For the last three months, Chris Johnson ’00, a pediatric emergency room doctor at Bon Secours St. Mary’s Hospital in Richmond, has used his camera as a way to photo journal how the pandemic has impacted his world.
His monochrome portraits of his colleagues and environmental shots of his workspace offer a glimpse into the day-to-day life of those who keep hospitals operational and effective. Johnson posts the photos on his social media accounts along with detailed captions. He believes that the focus on environmental service workers, food service employees and patient-access team members showcases people who deserve more acknowledgment for their critical work.

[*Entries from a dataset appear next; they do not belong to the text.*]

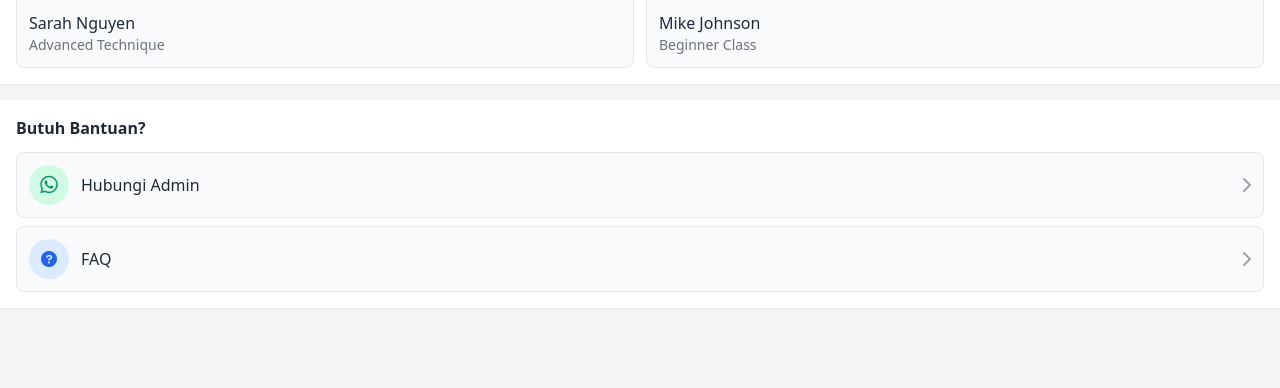
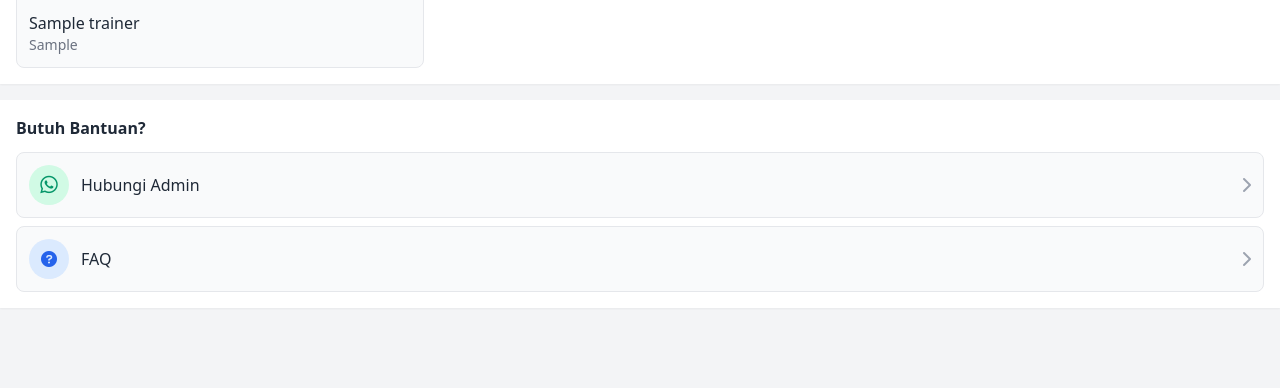
Before and after one commit to SANSvenom/Kingmuaythai_PT, a PHP site: page /members/memberview.php in a window 1280 px wide. Shown: the part 1729-2117 px from the top of the page. Run offline with PHP 8.4, Linux system fonts and the light colour scheme; tables that the repository leaves empty or names only in its code hold one stand-in row (values such as "Sample post"); grey boxes marked "Sample" are stand-in pictures.

Commit message:
perubahan tipis

```diff
--- a/admin/trainers.php
+++ b/admin/trainers.php
@@ -134,9 +134,9 @@
                                             <!-- Menampilkan gambar pelatih -->
                                             <img src="<?= htmlspecialchars($row['cover_photo']) ?>" class="w-full h-80 object-cover rounded mb-2" alt="Trainer Image">
                                             <h3 class="text-lg font-bold"><?= htmlspecialchars($row['name']) ?></h3>
-                                            <p class="text-sm text-gray-600"><?= htmlspecialchars($row['position']) ?></p>
-                                            <p class="text-sm mt-1"><strong>Status:</strong> <?= htmlspecialchars($row['status']) ?></p>
-                                            <p class="text-sm"><strong>Specialties:</strong> <?= htmlspecialchars($row['specialties']) ?></p>
+                                            <p class="text-lg text-gray-600"><?= htmlspecialchars($row['position']) ?></p>
+                                            <p class="text-lg mt-1"><strong>Status:</strong> <?= htmlspecialchars($row['status']) ?></p>
+                                            <p class="text-lg"><strong>Specialties:</strong> <?= htmlspecialchars($row['specialties']) ?></p>
 
                                             <!-- <button class="text-blue-500 hover:text-blue-700 editTrainerBtn" data-id="<?= $row['id'] ?>">Edit</button>
                                             <button class="text-red-500 hover:text-red-700 deleteTrainerBtn" data-id="<?= $row['id'] ?>">Delete</button> -->
--- a/members/memberview.php
+++ b/members/memberview.php
@@ -1,5 +1,6 @@
 <!DOCTYPE html>
 <html lang="en">
+
 <head>
     <meta charset="UTF-8">
     <meta name="viewport" content="width=device-width, initial-scale=1.0">
@@ -7,6 +8,7 @@
     <link href="https://cdnjs.cloudflare.com/ajax/libs/tailwindcss/2.2.19/tailwind.min.css" rel="stylesheet">
     <link href="https://cdnjs.cloudflare.com/ajax/libs/font-awesome/6.0.0-beta3/css/all.min.css" rel="stylesheet">
 </head>
+
 <body class="bg-gray-100 text-gray-800">
     <!-- Header -->
     <header class="bg-red-600 text-white p-4 shadow-md">
@@ -36,7 +38,8 @@
                 </div>
                 <div>
                     <h2 class="text-lg font-bold">Hai, John Smith!</h2>
-                    <p class="text-sm text-gray-600">Membership aktif hingga: <span class="font-medium text-red-600">20 Mei 2025</span></p>
+                    <p class="text-sm text-gray-600">Membership aktif hingga: <span class="font-medium text-red-600">20
+                            Mei 2025</span></p>
                 </div>
             </div>
             <div class="flex justify-between bg-gray-50 rounded-lg p-3">
@@ -106,7 +109,8 @@
                         </div>
                     </div>
                     <div class="flex justify-end">
-                        <button class="bg-red-600 hover:bg-red-700 text-white px-3 py-2 rounded-md text-sm flex items-center">
+                        <button
+                            class="bg-red-600 hover:bg-red-700 text-white px-3 py-2 rounded-md text-sm flex items-center">
                             <i class="fas fa-qrcode mr-2"></i>
                             Check-in
                         </button>
@@ -211,7 +215,8 @@
                             <td class="px-3 py-3">14 Apr 2025</td>
                             <td class="px-3 py-3">Advanced Technique</td>
                             <td class="px-3 py-3">
-                                <span class="px-2 py-1 text-xs rounded-full bg-yellow-100 text-yellow-800">Terlambat</span>
+                                <span
+                                    class="px-2 py-1 text-xs rounded-full bg-yellow-100 text-yellow-800">Terlambat</span>
                             </td>
                         </tr>
                         <tr>
@@ -254,43 +259,63 @@
                         </div>
                     </div>
                     <div class="flex justify-end">
-                        <button class="bg-red-600 hover:bg-red-700 text-white px-3 py-2 rounded-md text-sm">Perpanjang</button>
+                        <button
+                            class="bg-red-600 hover:bg-red-700 text-white px-3 py-2 rounded-md text-sm">Perpanjang</button>
                     </div>
                 </div>
             </div>
         </section>
 
-        <!-- Trainers -->
+        <!-- Trainers Section -->
+        <?php
+        // Koneksi ke database
+        $conn = new mysqli("localhost", "root", "", "kingmuaythai_db");
+
+        if ($conn->connect_error) {
+            die("Connection failed: " . $conn->connect_error);
+        }
+
+        // Query untuk mendapatkan data pelatih
+        $result = $conn->query("SELECT * FROM trainers");
+
+        if ($result->num_rows > 0) {
+            // Data pelatih ditemukan
+            $trainers = $result->fetch_all(MYSQLI_ASSOC);
+        } else {
+            // Jika tidak ada pelatih
+            $trainers = [];
+        }
+
+        $conn->close();
+        ?>
+
+
         <section id="trainers" class="bg-white p-4 shadow-sm mb-4">
             <div class="flex justify-between items-center mb-3">
                 <h3 class="text-md font-semibold">Pelatih Kami</h3>
                 <a href="#" class="text-sm text-red-600">Lihat Semua</a>
             </div>
 
-            <div class="grid grid-cols-2 gap-3">
-                <!-- Trainer -->
+            <div class="grid grid-cols-3 gap-3">
+                <?php if (count($trainers) > 0): ?>
+                    <?php foreach ($trainers as $trainer): ?>
                         <div class="border rounded-lg overflow-hidden bg-gray-50">
                             <div class="h-32 bg-gray-200">
-                        <img src="/api/placeholder/180/140" alt="Trainer" class="h-full w-full object-cover">
+                                <img src="../admin/uploads/trainers    <?= htmlspecialchars($trainer['cover_photo']) ?>" alt="Trainer"
+                                    class="h-full w-full object-cover">
                             </div>
                             <div class="p-3">
-                        <h4 class="font-medium">Sarah Nguyen</h4>
-                        <p class="text-sm text-gray-500">Advanced Technique</p>
+                                <h4 class="font-medium"><?= htmlspecialchars($trainer['name']) ?></h4>
+                                <p class="text-sm text-gray-500"><?= htmlspecialchars($trainer['specialties']) ?></p>
                             </div>
                         </div>
-
-                <!-- Trainer -->
-                <div class="border rounded-lg overflow-hidden bg-gray-50">
-                    <div class="h-32 bg-gray-200">
-                        <img src="/api/placeholder/180/140" alt="Trainer" class="h-full w-full object-cover">
-                    </div>
-                    <div class="p-3">
-                        <h4 class="font-medium">Mike Johnson</h4>
-                        <p class="text-sm text-gray-500">Beginner Class</p>
-                    </div>
-                </div>
+                    <?php endforeach; ?>
+                <?php else: ?>
+                    <div class="text-center text-gray-500 w-full">Tidak ada pelatih tersedia.</div>
+                <?php endif; ?>
             </div>
         </section>
+
 
         <!-- Contact Section -->
         <section class="bg-white p-4 shadow-sm mb-4">
@@ -339,4 +364,5 @@
         </div>
     </nav>
 </body>
+
 </html>
```
Also changed, not shown: admin/delete-trainer.php (+24 -2 lines), admin/uploads/trainers/ChatGPT Image 1 Mei 2025, 13.29.41.png (deleted), admin/uploads/trainers/ChatGPT Image 1 Mei 2025, 13.39.59.png (added), admin/uploads/trainers/ChatGPT Image 5 Mei 2025, 22.19.03.png (deleted), admin/uploads/trainers/VBG Digistar Connect #1.png (deleted), admin/uploads/trainers/pngegg.png (added). Lines whose indentation alone changed are shown as unchanged.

“Especially in the emergency department, it’s all a team effort,” Johnson explained. “None of us can function without each other. But I noticed there wasn’t really a lot of recognition for some of the people you don’t necessarily think of as being really, really vital to what’s going on. The service workers are all at risk, too, just by being in the hospital. We couldn’t do what we do without all of them.”
Johnson’s passion for photography began in high school but flourished during his time at Washington and Lee. During his sophomore year, majoring in biology, he completed a lighting design course with the theater department and took photos of departmental dress rehearsals. In addition to his freelance theater photography, the Biology Department offered him access to a darkroom which allowed him to develop prints in his spare time.
“The hardest part is finding a space, like a darkroom, and then having equipment to use, because the equipment is expensive. But W&L had the equipment all there,” he said. “I’d buy my own chemicals to develop and make prints. I don’t have any friends who went to school where their college just gave them the key to the darkroom and just trusted them with that.”
As the COVID-19 crisis took hold of hospital systems across the country, Johnson and his team saw emergency room visits decrease by 50%. The photos Johnson captured of the empty waiting rooms and hallways underscores this decline.
“Patients don’t want to come in and risk getting sick at the hospital, where they’re around other sick people, but the hospitals are also empty because they don’t have visitors and families,” he noted. “When you walk through the halls, normally they’d be filled with family members or people who [already visited] the doctor and are going to the pharmacy to pick up medications or people in the cafeteria. It’s just empty, which is so weird because the hospital is never quiet. And now it’s just mostly silent.”
Despite the increased challenge and stress of working in the emergency room during a pandemic, Johnson has turned to his team and colleagues for support as they continue to treat patients in their community.
“You realize that you’ve got a job to do, and you look around and it’s scary,” he said. “You don’t know what’s going to happen, but there are the people you’re working with who are right there with you. It’s sort of always what we’ve done. You’re the person running into the fire when everyone else is running out. I don’t feel like a hero…. I don’t think I’m doing anything different. I just go to work. That’s what we do, no matter what’s going on.”